9 June 2014

Blu-Ray Review - This Sporting Life (1963)

Drama, Sports
Network Distributing
Rating: 12
Blu-Ray Release Date:
9th June 2014 (UK)
Running Time:
134 Minutes
Lindsay Anderson
Richard Harris, Rachel Roberts, Alan Badel
Buy:This Sporting Life [1963] [Blu-Ray]

This Sporting Life was the feature film directorial debut from Lindsay Anderson who would later become well known for If…. and O Lucky Man! It also stars Richard Harris in his first starring role, which he was nominated for an Oscar for, and won best actor at the 1963 Cannes film festival.

Richard Harris plays Frank Machin who is a miner in the Yorkshire town Wakefield and is a bitter brute of a man. One night he beats up the captain of the local rugby team and the same night is recruited to have a trial at the same team. He impresses and soon becomes one of the star players partly due his aggressive playing.

Machin, however, lives with the widowed Mrs. Margaret Hammond (Rachel Roberts) who has 2 children. Mrs. Hammond lost her husband who worked for the owner Gerald Weaver’s engineering firm and rugby team, but received no compensation. Frank and Mrs. Hammond eventually get intimate but naturally it ends up badly.

The film is based on the novel of the same name by David Storey who was part of the British literary movement “Angry young men”; in some ways it was the British equivalent to the Beat movement in the US. The 60s came and many of the novels were translated into what would become known as the British New Wave or the more frequently named Kitchen Sink drama films of the time.

The most striking aspect of the film is that it’s told in flashbacks and jumps around in time. This gives the film a distinctly more modern feel than many others of its ilk. It was edited by Peter Taylor who best known for this work with David Lean but this is much more new wave (in the French way) edited film with daring cuts that would not be far off from the work of Godard.

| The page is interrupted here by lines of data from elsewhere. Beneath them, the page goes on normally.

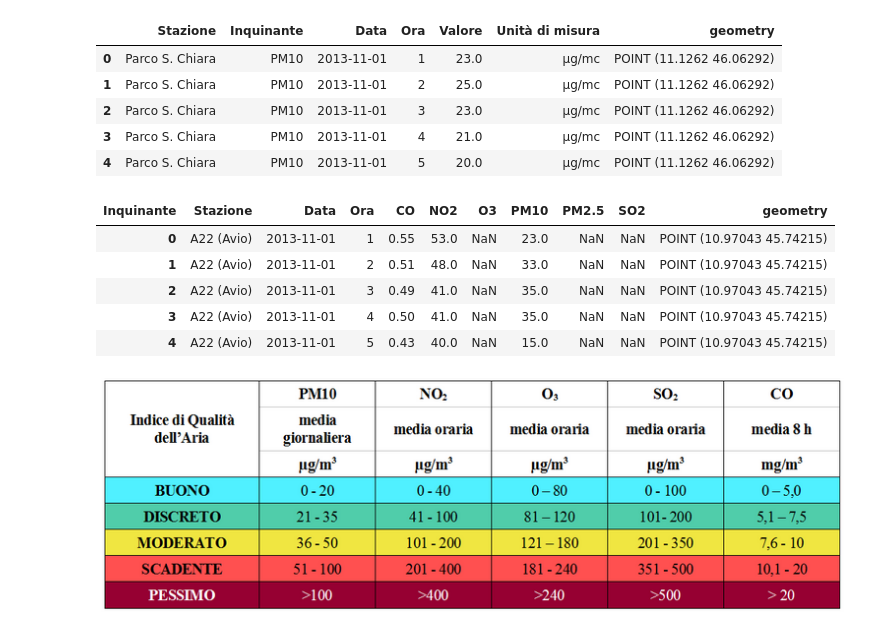
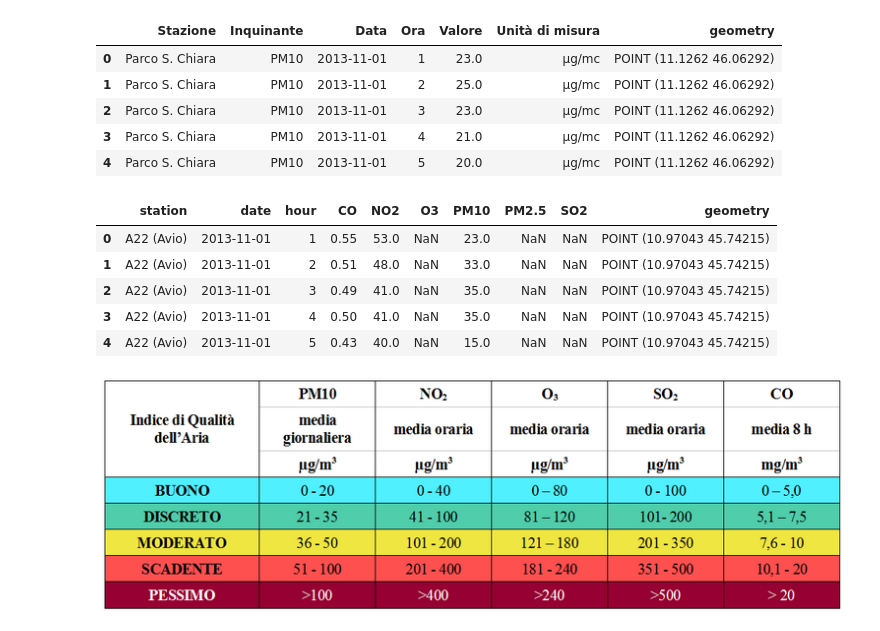
Before and after one commit to CarloDegasperi/DataScience, a Jupyter notebook: notebooks/EDA.ipynb, the cells around one changed output. Cells and saved outputs as stored; diff of their text form; code cells hidden in the pictures.

```diff
--- a/notebooks/EDA.ipynb
+++ b/notebooks/EDA.ipynb
@@ -103,12 +107,13 @@ appa_df.head()
 # %%
 # spostiamo gli inquinanti su diverse colonne per facilitare il confronto
 appa_df['Valore'] = pd.to_numeric(appa_df['Valore'], errors='coerce')
 appa_comp_df = appa_df.pivot_table(index=['Stazione', 'Data', 'Ora'],columns='Inquinante', values='Valore').reset_index()
-#appa_comp_df[appa_comp_df.isna() ] = 0
+appa_comp_df.columns.name = None
 appa_comp_df['geometry'] = appa_comp_df['Stazione'].map(appa_pos.set_index('station')['geometry'])
+appa_comp_df = appa_comp_df.rename(columns={'Stazione': 'station', 'Data': 'date', 'Ora': 'hour'})
 appa_comp_df.head()
 # %% [output]
-| Inquinante | Stazione | Data | Ora | CO | NO2 | O3 | PM10 | PM2.5 | SO2 | geometry |
+|  | station | date | hour | CO | NO2 | O3 | PM10 | PM2.5 | SO2 | geometry |
 | 0 | A22 (Avio) | 2013-11-01 | 1 | 0.55 | 53.0 | NaN | 23.0 | NaN | NaN | POINT (10.97043 45.74215) |
 | 1 | A22 (Avio) | 2013-11-01 | 2 | 0.51 | 48.0 | NaN | 33.0 | NaN | NaN | POINT (10.97043 45.74215) |
 | 2 | A22 (Avio) | 2013-11-01 | 3 | 0.49 | 41.0 | NaN | 35.0 | NaN | NaN | POINT (10.97043 45.74215) |
```
Also changed, not shown: parts of 11 cells of this notebook, 2 other files.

Richard Harris and Rachel Roberts give outstanding performances, so much so that they were both recognised by the Academy Awards with nominations. Richard Harris was clearly aware of Marlon Brando’s work and a comparison can certainly be made to some of his work, they are similarly animalistic but at same time share the same vulnerably quality.

The film remains one of the most modern and striking of any of the kitchen sink dramas -or British films for that matter- of the 1960s. The film was a bomb in the UK with Rank films refusing to ever make any kitchen sink dramas again because they called it “squalid”. It does suffer from being slightly too long but the performances and editing make up for its faults. It’s a shame that Network’s disc is pretty bare boned except for the excellent blu-ray transfer.


Ian Schultz

No comments:

Post a comment